Tax Sovereignty: All countries (including the United States) have the right to create their own domestic tax policy. The question is how to solve the problem of US citizenship-based taxation from an international perspective.
The problem: US citizenship-based taxation means that US citizens are tax residents of the United States even when they are tax residents of other countries. Interestingly US tax treaties contain a provision called the “saving clause” which denies US citizens the benefits of a tax treaties. See for example Article XXIX of the Canada US Tax Treaty. Tax treaties generally include a residence tie breaker (usually Article IV) which allocates the tax residency of dual tax residents to one country or another. See for example Article IV of the Canada/US Tax Treaty. The “saving clause” denies residency tie break provisions to US citizens.
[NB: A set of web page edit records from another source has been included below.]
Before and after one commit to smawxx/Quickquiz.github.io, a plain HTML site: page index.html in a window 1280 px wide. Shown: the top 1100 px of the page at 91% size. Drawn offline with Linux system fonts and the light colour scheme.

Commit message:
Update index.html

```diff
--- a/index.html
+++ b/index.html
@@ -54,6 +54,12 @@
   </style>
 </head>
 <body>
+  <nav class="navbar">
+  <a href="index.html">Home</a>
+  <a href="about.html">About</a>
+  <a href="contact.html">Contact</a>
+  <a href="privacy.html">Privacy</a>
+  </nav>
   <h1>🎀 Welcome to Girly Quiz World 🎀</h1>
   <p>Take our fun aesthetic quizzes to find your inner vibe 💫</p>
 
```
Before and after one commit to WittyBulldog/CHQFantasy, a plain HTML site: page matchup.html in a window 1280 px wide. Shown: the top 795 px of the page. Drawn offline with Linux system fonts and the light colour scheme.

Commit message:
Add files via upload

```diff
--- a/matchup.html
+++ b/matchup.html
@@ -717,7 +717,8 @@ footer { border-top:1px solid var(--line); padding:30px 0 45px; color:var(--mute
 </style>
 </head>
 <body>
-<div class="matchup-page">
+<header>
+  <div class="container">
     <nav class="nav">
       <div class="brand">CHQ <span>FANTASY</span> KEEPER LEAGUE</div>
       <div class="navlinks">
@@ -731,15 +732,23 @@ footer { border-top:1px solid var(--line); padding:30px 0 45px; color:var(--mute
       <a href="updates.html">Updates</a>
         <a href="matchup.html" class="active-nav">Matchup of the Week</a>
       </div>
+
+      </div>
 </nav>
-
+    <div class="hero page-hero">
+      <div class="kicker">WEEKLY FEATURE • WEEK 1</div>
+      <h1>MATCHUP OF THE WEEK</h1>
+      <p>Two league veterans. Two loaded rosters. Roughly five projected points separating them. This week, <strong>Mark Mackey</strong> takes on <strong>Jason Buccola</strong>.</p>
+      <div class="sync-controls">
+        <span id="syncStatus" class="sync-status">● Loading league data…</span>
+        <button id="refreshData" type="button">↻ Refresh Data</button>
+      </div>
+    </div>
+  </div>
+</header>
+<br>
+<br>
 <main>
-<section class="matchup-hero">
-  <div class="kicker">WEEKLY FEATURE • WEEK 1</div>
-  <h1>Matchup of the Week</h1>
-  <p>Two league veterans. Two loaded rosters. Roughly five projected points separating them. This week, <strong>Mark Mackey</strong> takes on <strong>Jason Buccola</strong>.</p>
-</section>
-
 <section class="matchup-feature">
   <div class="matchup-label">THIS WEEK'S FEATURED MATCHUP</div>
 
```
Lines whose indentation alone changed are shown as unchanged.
A solution: The saving clause always contains provisions that specify circumstances where the saving clause would not apply (double taxation, pensions, etc.). If the Article 4 residency tie breaker were added to the list of exceptions to the saving clause, then under the treaty:
1. US citizens would be eligible to benefit from residency tie break provisions; and
2. The treaty would allocate tax residency to the country where the individual actually lived and would specifically mean that US citizens would NOT be tax residents of the United States.
Notice that this solves the problems for individuals in all countries without discussing the specific problems that citizenship-based taxation causes in any one country.
A new multilateral agreement?
In addition (or as an alternative) to amending existing tax treaties, it would make sense for there to be a new multilateral agreement which would establish the principle that individuals can be a tax resident of only one country at at time.
In this podcast listen to SEAT co-founders Karen Alpert, John Richardson and Laura Snyder discuss the problem and and this solution:
Further reading …
Should Overseas Americans Be Required to Buy Their Freedom? Tax Notes, July 12, 2021
Mission Impossible: Extraterritorial Taxation and the IRS, Tax Notes, March 22, 2021.
Taxing the American Emigrant, The Tax Lawyer, Feb., 2021.
A Simple Regulatory Fix for Citizenship Taxation, Tax Notes, Oct. 12, 2020.
The Criminalization of the American Emigrant, Tax Notes June 29, 2020.
The Implications of Tax Residence for Human Rights (Paper prepared for the Accounting & Finance Association of Australia and New Zealand (AFAANZ) 2020 Annual Conference 1-11, July 5-7, 2020).
Callous Neglect: The Impact of United States Tax Reform on Nonresident Citizens, draft Jan. 8, 2019.
Investing with One Hand Tied Behind Your Back – An Australian Perspective on United States Tax Rules for Non-Resident Citizens, Jan. 8, 2018
SEAT‘s survey, May 4, 2021: http://seatnow.org/survey_report_intro_page/
One thought on “A Proposed Pillar 3 for International Tax Reform: Individuals Should Be Tax Residents of Only One Country at a Time”
SEATNOW should draft a letter to Rep Dina Titus, Beyer and Raskin asking them to lobby for this in the BBB. Ask AARO & ACA to sign on.